• Data
[Start of Attachment]

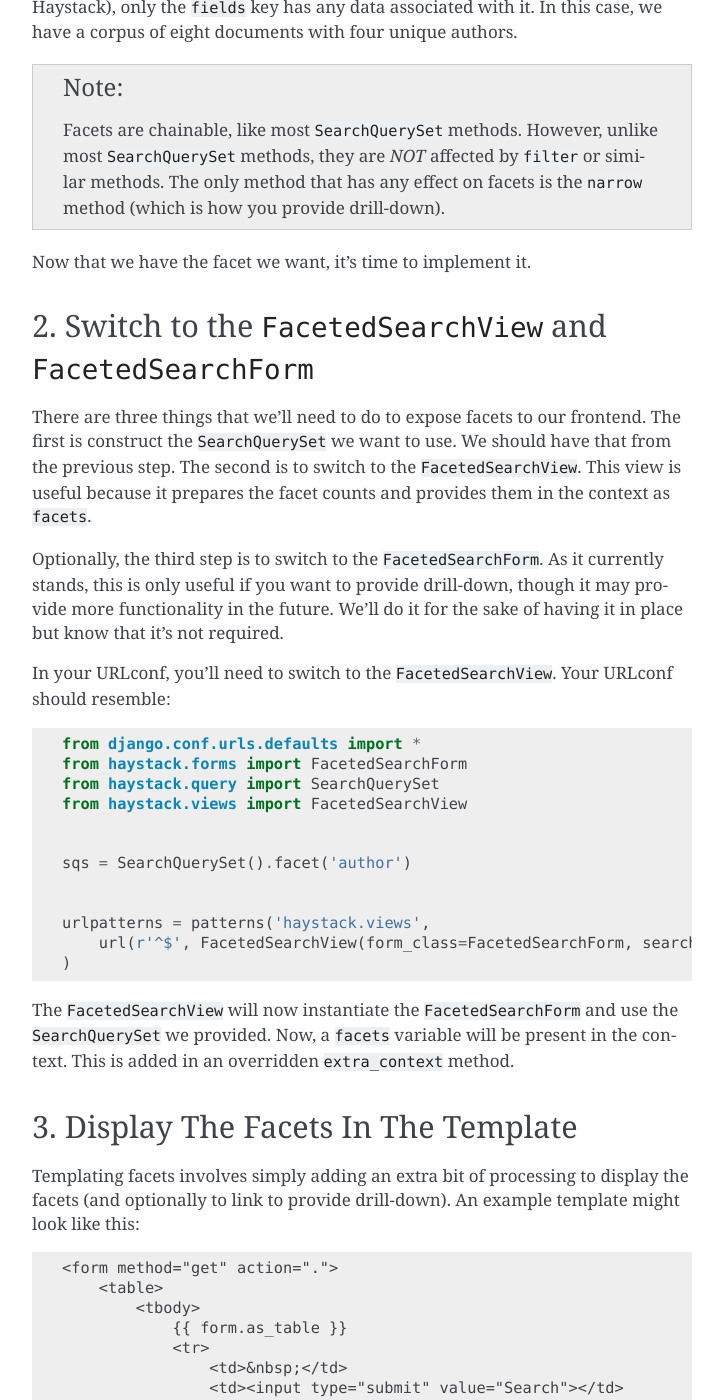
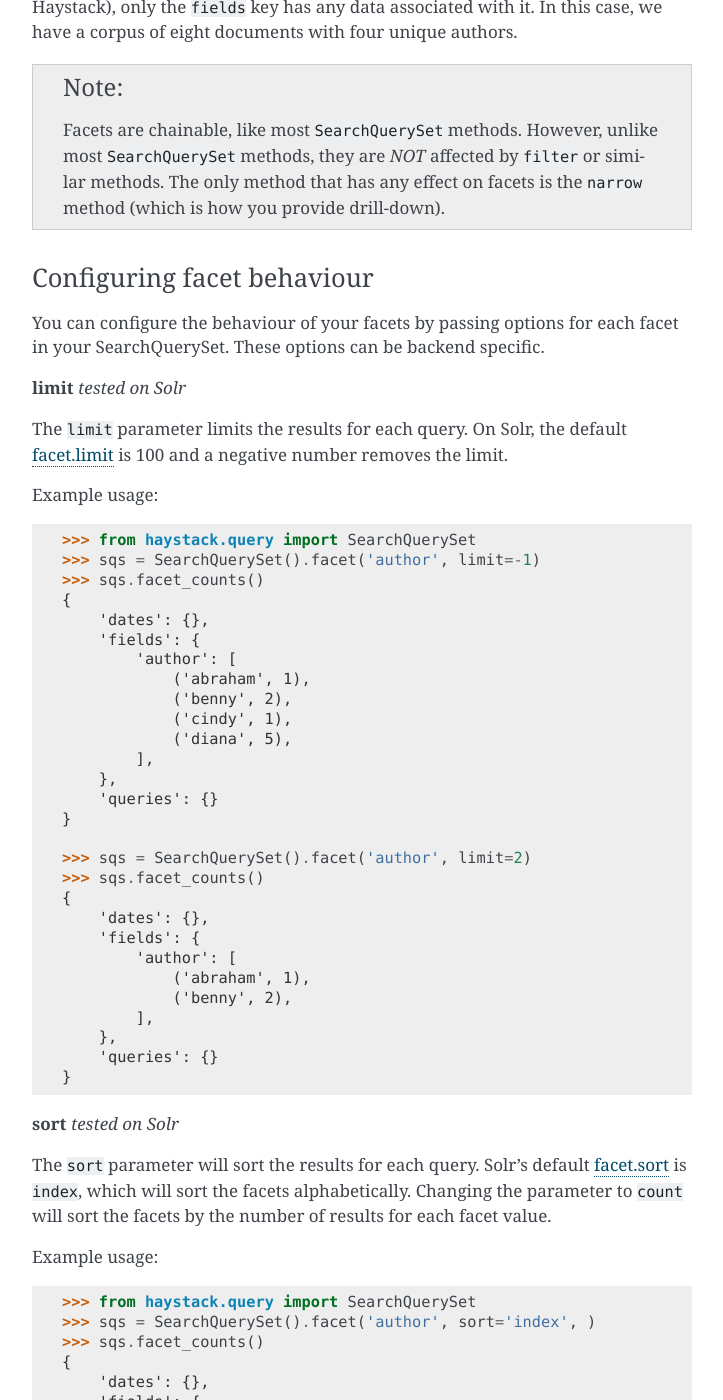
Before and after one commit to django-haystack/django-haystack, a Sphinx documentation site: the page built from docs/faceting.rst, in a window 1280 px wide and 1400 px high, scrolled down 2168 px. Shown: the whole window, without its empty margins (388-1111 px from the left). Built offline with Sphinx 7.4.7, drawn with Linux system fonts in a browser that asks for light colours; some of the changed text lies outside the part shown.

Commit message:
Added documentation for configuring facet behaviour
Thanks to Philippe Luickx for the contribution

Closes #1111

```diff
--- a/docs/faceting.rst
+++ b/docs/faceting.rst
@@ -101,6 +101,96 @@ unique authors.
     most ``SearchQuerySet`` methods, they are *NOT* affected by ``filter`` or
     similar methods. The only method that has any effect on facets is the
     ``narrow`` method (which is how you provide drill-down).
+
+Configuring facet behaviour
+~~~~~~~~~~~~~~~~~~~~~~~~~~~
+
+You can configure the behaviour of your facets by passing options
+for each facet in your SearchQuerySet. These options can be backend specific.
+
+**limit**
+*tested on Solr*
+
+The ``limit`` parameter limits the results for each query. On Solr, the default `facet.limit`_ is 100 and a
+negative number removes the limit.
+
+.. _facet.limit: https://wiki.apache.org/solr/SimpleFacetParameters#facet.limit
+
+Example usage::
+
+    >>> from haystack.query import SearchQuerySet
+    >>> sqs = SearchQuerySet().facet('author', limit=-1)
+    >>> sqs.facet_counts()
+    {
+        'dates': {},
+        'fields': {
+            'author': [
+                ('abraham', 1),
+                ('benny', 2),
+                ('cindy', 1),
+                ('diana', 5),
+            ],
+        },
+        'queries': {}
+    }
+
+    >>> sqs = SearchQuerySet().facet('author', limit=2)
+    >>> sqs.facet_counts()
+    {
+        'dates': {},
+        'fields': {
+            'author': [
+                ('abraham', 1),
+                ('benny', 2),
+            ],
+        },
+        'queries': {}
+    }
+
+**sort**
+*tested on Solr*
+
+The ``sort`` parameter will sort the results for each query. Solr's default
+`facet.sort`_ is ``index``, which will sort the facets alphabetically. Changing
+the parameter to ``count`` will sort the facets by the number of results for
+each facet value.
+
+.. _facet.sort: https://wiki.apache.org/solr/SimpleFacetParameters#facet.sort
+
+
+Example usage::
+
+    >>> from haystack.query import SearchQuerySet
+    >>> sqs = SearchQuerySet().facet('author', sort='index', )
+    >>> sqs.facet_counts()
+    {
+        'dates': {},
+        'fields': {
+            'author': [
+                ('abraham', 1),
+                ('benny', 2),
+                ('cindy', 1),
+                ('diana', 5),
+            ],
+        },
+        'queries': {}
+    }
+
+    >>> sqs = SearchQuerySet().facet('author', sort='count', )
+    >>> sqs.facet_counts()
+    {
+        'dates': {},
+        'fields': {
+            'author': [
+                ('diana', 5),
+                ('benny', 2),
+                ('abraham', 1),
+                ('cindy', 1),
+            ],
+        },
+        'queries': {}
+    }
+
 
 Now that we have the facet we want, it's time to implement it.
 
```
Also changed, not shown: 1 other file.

[End of Attachment]
[Start of Attachment]

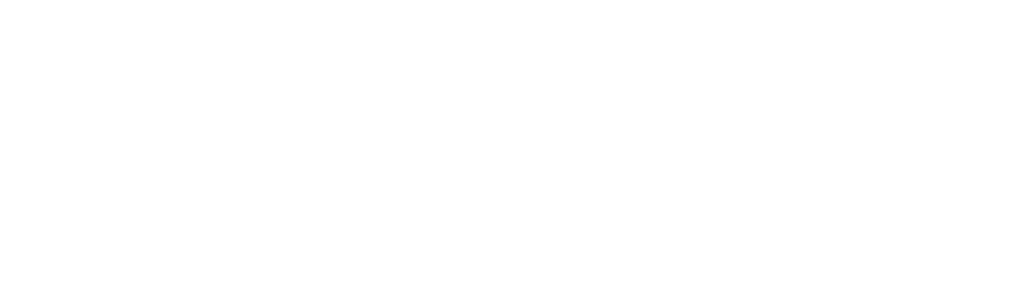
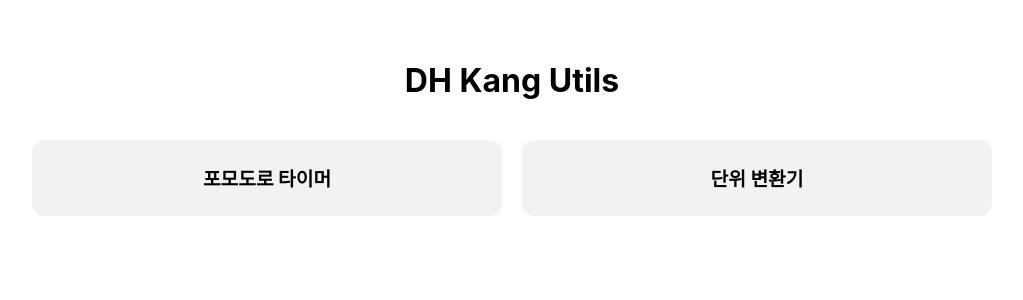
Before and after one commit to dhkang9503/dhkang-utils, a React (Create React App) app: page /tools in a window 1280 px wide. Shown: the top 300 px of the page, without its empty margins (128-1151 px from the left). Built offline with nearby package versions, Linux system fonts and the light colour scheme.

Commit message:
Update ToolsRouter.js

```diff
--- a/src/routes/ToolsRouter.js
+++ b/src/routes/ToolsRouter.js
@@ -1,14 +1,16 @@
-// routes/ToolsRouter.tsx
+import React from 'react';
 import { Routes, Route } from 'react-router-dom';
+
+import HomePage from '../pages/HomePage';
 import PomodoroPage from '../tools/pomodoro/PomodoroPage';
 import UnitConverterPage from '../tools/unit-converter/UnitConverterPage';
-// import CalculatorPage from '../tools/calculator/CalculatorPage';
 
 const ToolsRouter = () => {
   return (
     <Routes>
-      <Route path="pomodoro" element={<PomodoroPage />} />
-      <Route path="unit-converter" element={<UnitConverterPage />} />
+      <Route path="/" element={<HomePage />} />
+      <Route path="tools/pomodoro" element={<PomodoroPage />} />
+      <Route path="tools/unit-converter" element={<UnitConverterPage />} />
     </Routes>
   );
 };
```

[End of Attachment]

• Problem
Using the listing, count the lines where the word "facets" appears and reply with only that number.

• Written reply
4